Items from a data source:
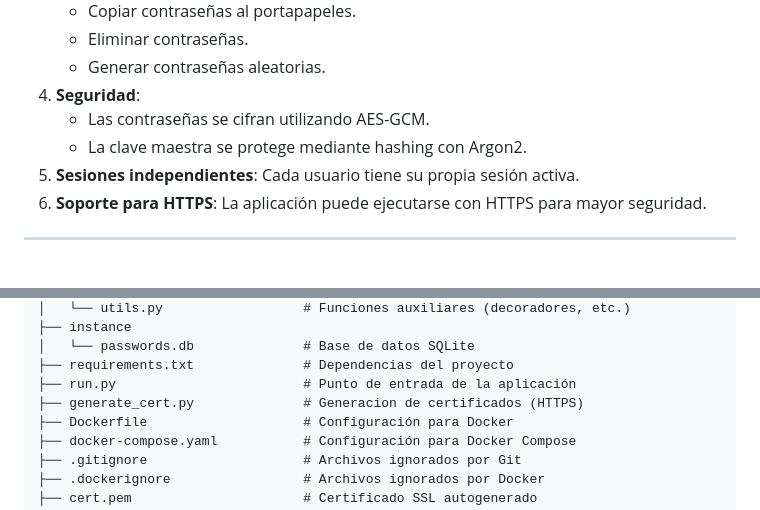
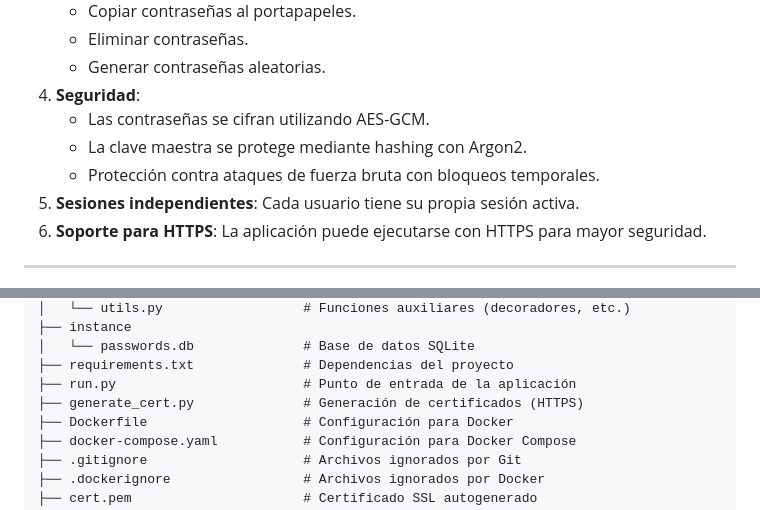
Before and after one commit to AdYass99/key-manager, a Markdown page: README.md, 2 parts joined by grey strips. Rendered like a GitHub page.

Commit message:
update redme

```diff
--- a/README.md
+++ b/README.md
@@ -17,6 +17,7 @@
 4. **Seguridad**:
    - Las contraseñas se cifran utilizando AES-GCM.
    - La clave maestra se protege mediante hashing con Argon2.
+   - Protección contra ataques de fuerza bruta con bloqueos temporales.
 5. **Sesiones independientes**: Cada usuario tiene su propia sesión activa.
 6. **Soporte para HTTPS**: La aplicación puede ejecutarse con HTTPS para mayor seguridad.
 
@@ -49,7 +50,7 @@ key-manager
 │   └── passwords.db              # Base de datos SQLite
 ├── requirements.txt              # Dependencias del proyecto
 ├── run.py                        # Punto de entrada de la aplicación
-├── generate_cert.py              # Generacion de certificados (HTTPS)
+├── generate_cert.py              # Generación de certificados (HTTPS)
 ├── Dockerfile                    # Configuración para Docker
 ├── docker-compose.yaml           # Configuración para Docker Compose
 ├── .gitignore                    # Archivos ignorados por Git
```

§ Activity
The entries above should be given again exactly, minus any pictures.

§ Answer for the task
Before and after one commit to AdYass99/key-manager, a Markdown page: README.md, 2 parts joined by grey strips. Rendered like a GitHub page.

Commit message:
update redme

```diff
--- a/README.md
+++ b/README.md
@@ -17,6 +17,7 @@
 4. **Seguridad**:
    - Las contraseñas se cifran utilizando AES-GCM.
    - La clave maestra se protege mediante hashing con Argon2.
+   - Protección contra ataques de fuerza bruta con bloqueos temporales.
 5. **Sesiones independientes**: Cada usuario tiene su propia sesión activa.
 6. **Soporte para HTTPS**: La aplicación puede ejecutarse con HTTPS para mayor seguridad.
 
@@ -49,7 +50,7 @@ key-manager
 │   └── passwords.db              # Base de datos SQLite
 ├── requirements.txt              # Dependencias del proyecto
 ├── run.py                        # Punto de entrada de la aplicación
-├── generate_cert.py              # Generacion de certificados (HTTPS)
+├── generate_cert.py              # Generación de certificados (HTTPS)
 ├── Dockerfile                    # Configuración para Docker
 ├── docker-compose.yaml           # Configuración para Docker Compose
 ├── .gitignore                    # Archivos ignorados por Git
```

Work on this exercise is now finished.